Just in time for Women’s History Month, Civil War Trails, Inc. has installed a new sign to highlight one of the forgotten stories of the women civilians who endured tremendous hardships during the war. Here’s the full scoop!
(March 1, 2022)
Civil War Trails, Inc. has teamed up with the Historic Hopewell Foundation, Inc., and the City of Hopewell, Virginia to launch a new Civil War Trails sign at Weston Manor. The new story recounts the heart-wrenching experiences of twelve-year-old Emma Wood and her family. The sign was installed last month in advance of Women’s History Month. beginning on March 1st.
Hopewell offers 5 Civil War Trails sites, including Weston Manor. These sites are networked with over 500 others in Virginia and over 1,400 across six states. The Civil War Trails program encourages visitors to stand in the footsteps of history, exploring each unique landscape and story through the eyes of those who were there and Weston’s new sign is a great example of this approach to story-telling.

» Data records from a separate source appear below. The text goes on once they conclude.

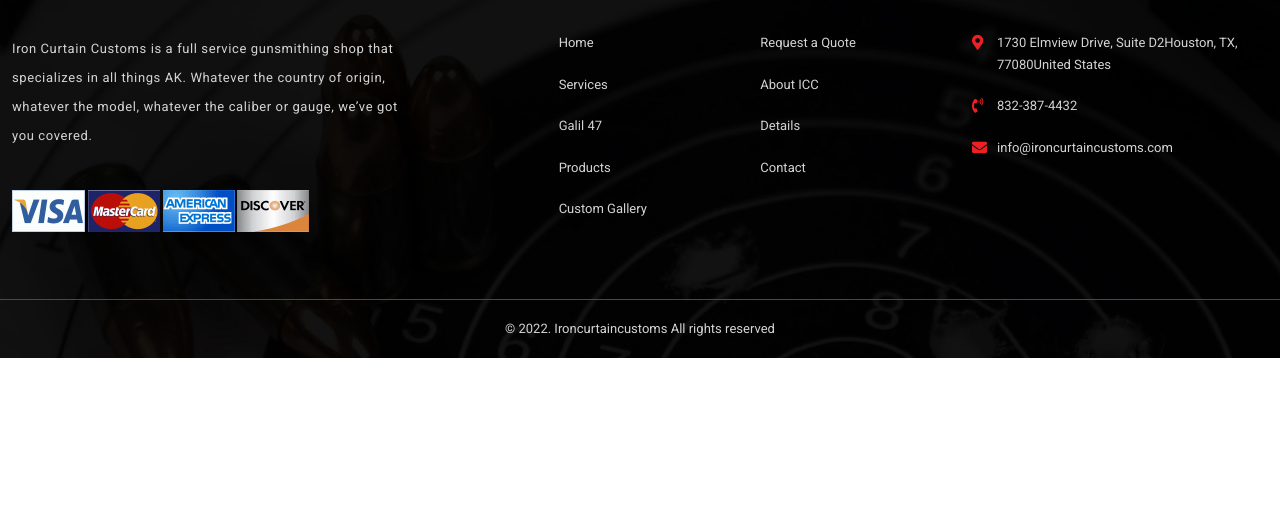
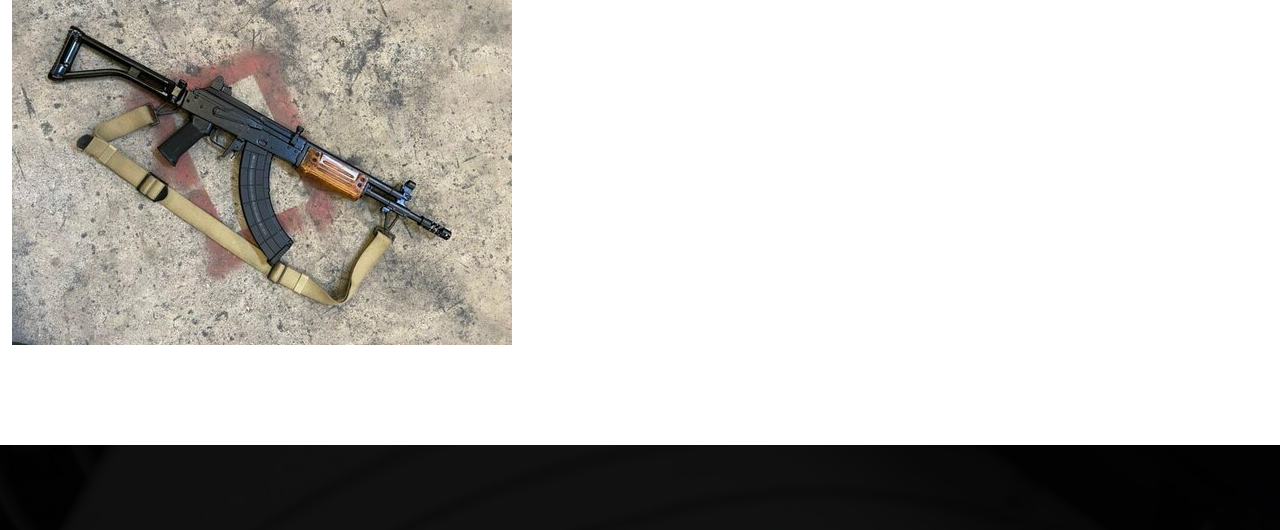
Before and after one commit to swagata-codearts/iron-curtain-customs, a plain HTML site: page galil-47.html in a window 1280 px wide. Shown: the part 353-883 px from the top of the page. Before the commit the page ends 800 px from the top, so only its background shows below. Drawn offline with nearby package versions, Linux system fonts and the light colour scheme; a web font is replaced by a local one.

Commit message:
galil page css added

```diff
--- a/galil-47.html
+++ b/galil-47.html
@@ -112,7 +112,22 @@
     </section>
     <!--inner-banner-end-->
     <!--Supriyo work end fdev-sg(17/10/22)-->
+    <section class="galil-details custom-pad">
+        <div class="container">
+            <div class="row">
+                <div class="col-lg-5 col-md-12">
+                    <div class="details-img">
+                        <img src="images/galil-47-build.jpg">
+                    </div>
+                </div>
+                <div class="col-lg-7 col-md-12">
+                    <div class="details-content">
 
+                    </div>
+                </div>
+            </div>
+        </div>
+    </section>
 
 
     <!--Supriyo work start fdev-sg-->
```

The new sign was researched and originally written by Historic Hopewell Foundation (HHF) board members Robin Somers-Strom and Daniel Jones. “Through our research and interpretive narratives, we at HHF strive to personalize the diverse lives and rich experiences of Emma, and all who lived and worked to sustain life at Weston Manor, including the enslaved,” said Robin. The proposed new sign then went through a rigorous review process to ensure it resonated with a variety of audiences.
This new sign is the first of several updates being planned for the Civil War Trails sites in the Hopewell-Prince George region. The work is made possible by the participation of the City of Hopewell who sponsors each site allowing for product updates, maintenance, and the collaborative marketing efforts. “Our program is unique in that the signs are always being updated, offering something new for travelers.” said Drew Gruber, Executive Director of Civil War Trails, Inc. “Stories like Emma’s are relatable to many, especially families who have been forced to move and adjust to difficult circumstances.”
Each Civil War Trails site is marketed internationally by state tourism offices, regional destination marketing organizations, and municipal partners. This means the educational product is part of a much larger economic development mission. “We see self-guided outdoor tours like Civil War Trails as very important to tourism in our region…” said, Becky McDonough, CEO of the Hopewell-Prince George Chamber. “Civil War Trails has helped us update the stories which are now found in places of historic context and economic return.”
Weston Manor was built along the Appomattox River in 1789 by William and Christian Eppes Gilliam, descendants of 17th century indentured servants who built their fortunes from the ground up. In the formative years of the country, indentured servants worked for an employer for a set period of time to pay off the expense of their passage to the New World. After which, they were granted land of their own to cultivate. By the 17th century, the Gilliam family owned several manors in the Tidewater region of Virginia.
Emma’s connection with Weston Manor began when her and her family fled Hampton, Virginia on the Peninsula during the Union advance. Situated near the confluence of the Appomattox River and James River, Weston Manor would be swamped by war in the summer and fall of 1864 during the siege of Petersburg (just southwest of the home). Close to Weston is City Point, the site of Ulysses S. Grant’s headquarters during the campaign. For more details about Emma’s story and the history of Weston Manor, be sure to visit the site, check out the new Civil War Trails sign, and take a tour provided by the Historic Hopewell Foundation.
Address: 400 Weston Lane
Weston Lane & 21st Avenue
Hopewell VA 23860
Hours: Mon-Sat: 10:00AM – 4:30PM
Sun: 1:00PM to 4:30PM
Admission: Adults – $8.00
Active Military – $6.00
Children under 12 Free with adult
Groups of 10+ – $6 per person
Website: Weston Manor (historichopewell.org)